He promptly made it into a catapult for fishy crackers, then modified it to make it fling farther adding cups to hold the fish and rubber bands for tension.
He made a collage of a food web to illustrate how cutting down one oak tree can affect many other species, based on a food web we read about in a book.
He made another collage of the food pyramid and we discussed healthy portions, which foods were healthier, prompted by reading one of the best books for kids on eating and digestion:
I helped by finding all the pictures and cutting them out of old National Geographic for Kids magazines. We had a blast doing it together. Boo, (three) loved the cutting and pasting, and was determined to have her food groups in the right order, though I expected her to just paste them anywhere on her paper.
I’ll try to get pics of these to inspire you to make your own with your kids.
We named coins and values so he could know how much change he had. We counted nickles by 5’s, and dimes by 10’s which I wrote out for him. Now, I had tried to get him to learn this a year ago, but he couldn’t seem to get the pattern. This time, I never mentioned any pattern, and he said, “look mom, there’s a pattern” he took my pen and continued my 5’s in a list down to the number 50 on his own.
A huge reminder to me that waiting until a child is ready, rather than trying to push a concept they’re just not ready for, because schools say it’s time to learn it.. well, I will store this moment in memory for the future!
We watched a short video on YouTube on the effect Wolves have had after returning to Yellowstone National Park. He made his best friend watch it, too. He sat and watched a longer documentary on Wolves just so he could draw draft after draft until he could produce a drawing that looked like a wolf to his satisfaction.
He scoured the library for every book, story, and video on wolves they had in stock.
His determination to complete a project, his producing multiple drafts of the same thing until he feels he’s improved as much as possible, his focus, his creativity, desire, enthusiasm, love and thirst for knowledge.. I’m absolutely in amazement.

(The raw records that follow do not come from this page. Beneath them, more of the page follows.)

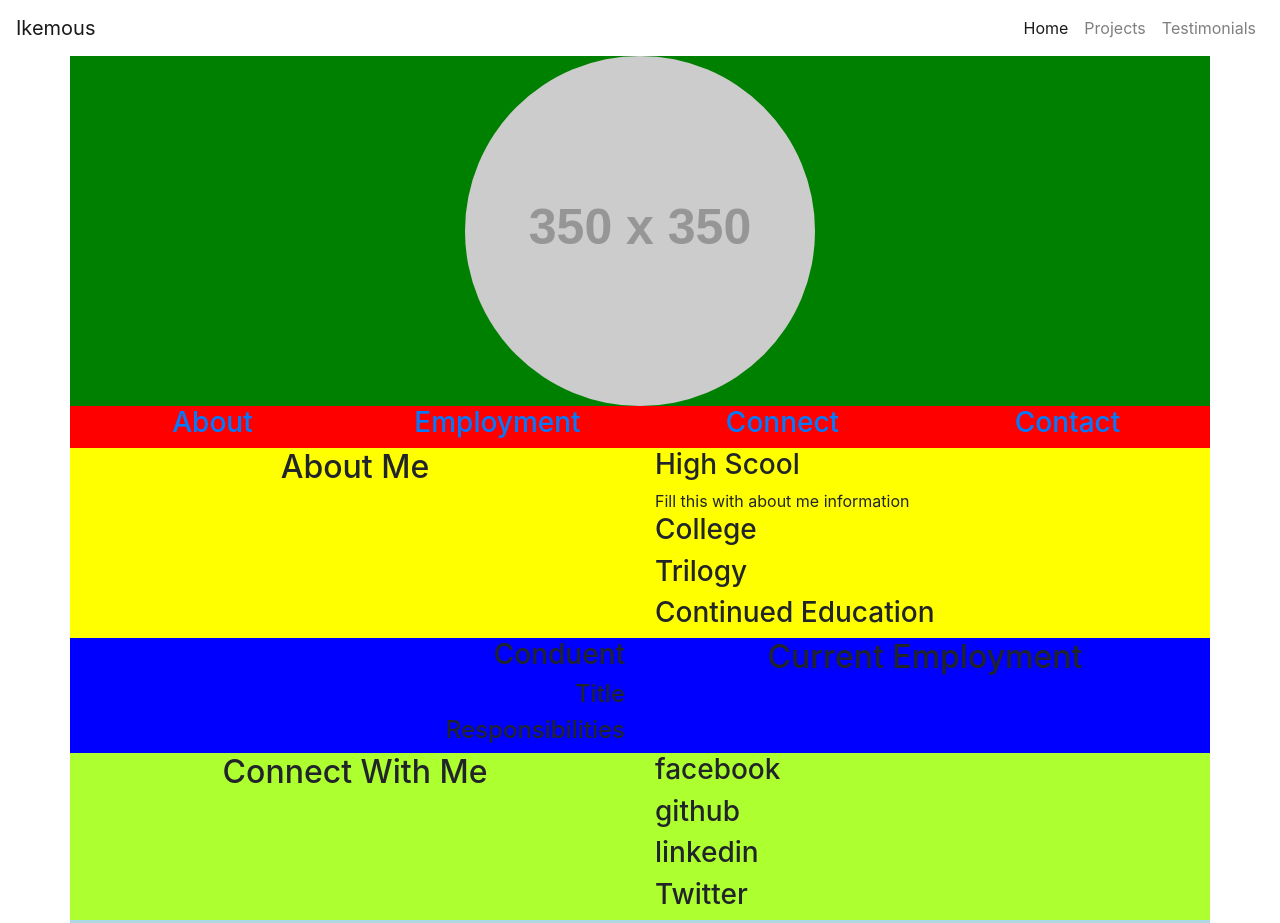
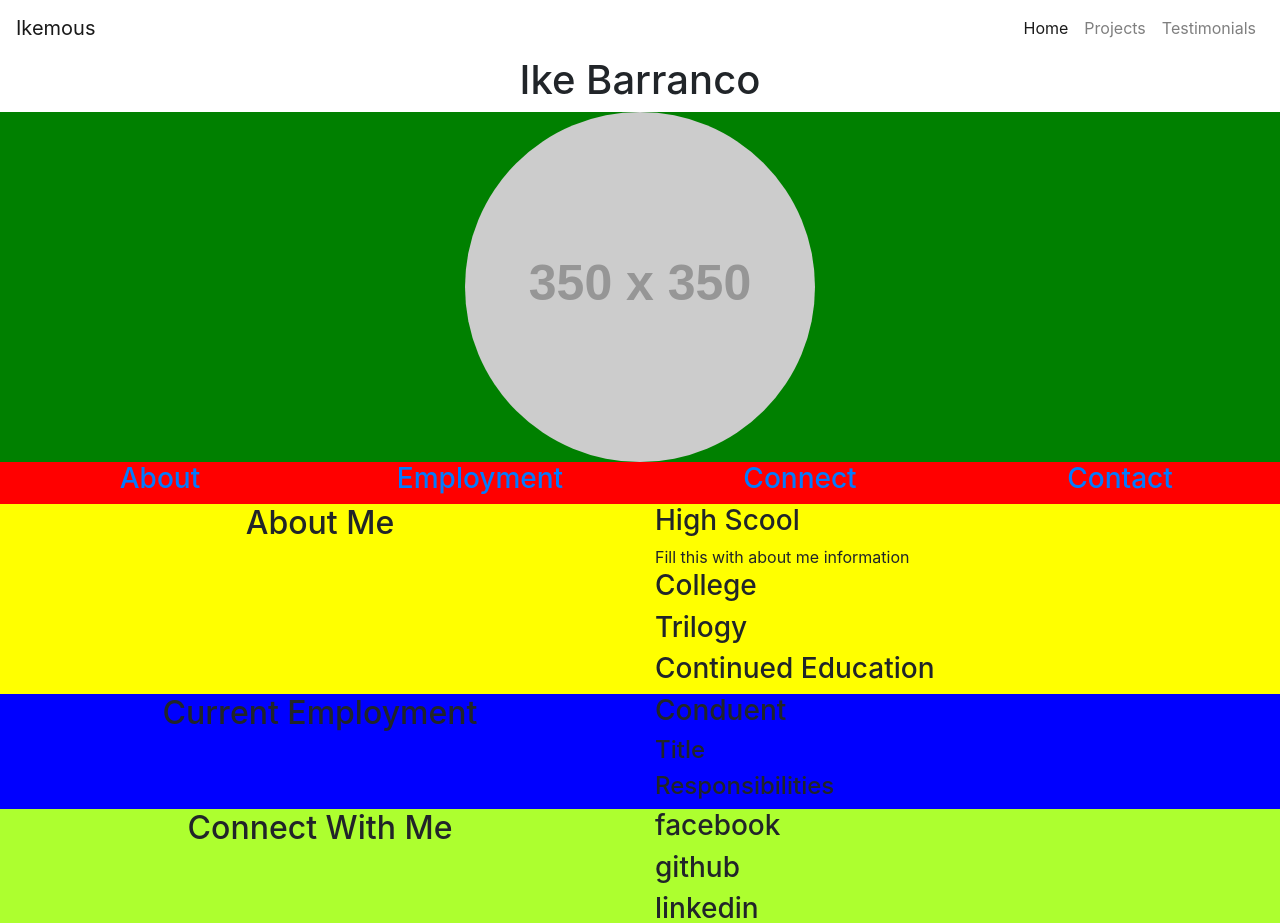
Before and after one commit to ikemous/portfolio, a React (Create React App) app in the folder client/: page / in a window 1280 px wide. Shown: the top 923 px of the page. Built offline with nearby package versions, Linux system fonts and the light colour scheme.

Commit message:
reformated home page

```diff
--- a/client/src/pages/HomePage.tsx
+++ b/client/src/pages/HomePage.tsx
@@ -1,10 +1,10 @@
 import React from "react";
-import { Link } from "react-router-dom"
 import { Col, Container, Image, Row } from "react-bootstrap";
 
 function HomePage() {
     return(
-        <Container>
+        <Container fluid>
+            <h1 className="text-center">Ike Barranco</h1>
             <Row style={{background:"green"}}>
                 <Image
                     style={{margin: "auto"}}
@@ -35,10 +35,10 @@ function HomePage() {
                 </Col>
             </Row>
             <Row style={{background: "yellow"}} id="about-me">
-                <Col className="text-center">
+                <Col xs={12} md={6} className="text-center">
                     <h2>About Me</h2>
                 </Col>
-                <Col  className="text-left">
+                <Col xs={12} md={6} className="text-left">
                     <h3>High Scool</h3>
                     Fill this with about me information
                     <h3>College</h3>
@@ -50,20 +50,20 @@ function HomePage() {
                 </Col>
             </Row>
             <Row style={{background: "blue"}} id="current-employment">
-                <Col className="text-right">
+                <Col xs={12} md={6} className="text-center">
+                    <h2>Current Employment</h2>
+                </Col>
+                <Col xs={12} md={6} className="text-left">
                     <h3>Conduent</h3>
                     <h4>Title</h4>
                     <h4>Responsibilities</h4>
                 </Col>
-                <Col className="text-center">
-                    <h2>Current Employment</h2>
-                </Col>
             </Row>
             <Row style={{background: "greenyellow"}} id="connect-with-me">
-                <Col className="text-center">
+                <Col xs={12} md={6} className="text-center">
                     <h2>Connect With Me</h2>
                 </Col>
-                <Col className="text-left">
+                <Col xs={12} md={6} className="text-left">
                     <h3>facebook</h3>
                     <h3>github</h3>
                     <h3>linkedin</h3>
@@ -71,11 +71,11 @@ function HomePage() {
                 </Col>
             </Row>
             <Row style={{background: "lightblue"}} id="contact-me">
-                <Col className="text-right">
+                <Col xs={12} md={6} className="text-center">
+                    <h2>Contact Me</h2>
+                </Col>
+                <Col xs={12} md={6} className="text-left">
                     Fill with information
-                </Col>
-                <Col className="text-center">
-                    <h2>Contact Me</h2>
                 </Col>
             </Row>
         </Container>
```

I’m not saying any other kid would do the same sorts of things. Every child is different, every family is different, but what might yours do if you let go of all control of what you think he or she should learn? And for long enough to get past the novelty of their freedom, the pushing of boundaries, to just enjoy learning what they want for no other reason than that they wish to learn it?
I hope you’re inspired to at least give them a chance. Trust that they can and will learn without anyone dictating who, what, why, and how every step of the way, without trying to determine if they’ve learned enough with tests. Think how that system would fare with you at your current age and profession.
My goal is to let my kids find their passions.
They will, and they will learn what they need to know in order to make that passion their living. Ultimately I want them to be happy, very, very happy in life, and being passionate about what you do is much more a recipe for that than anything.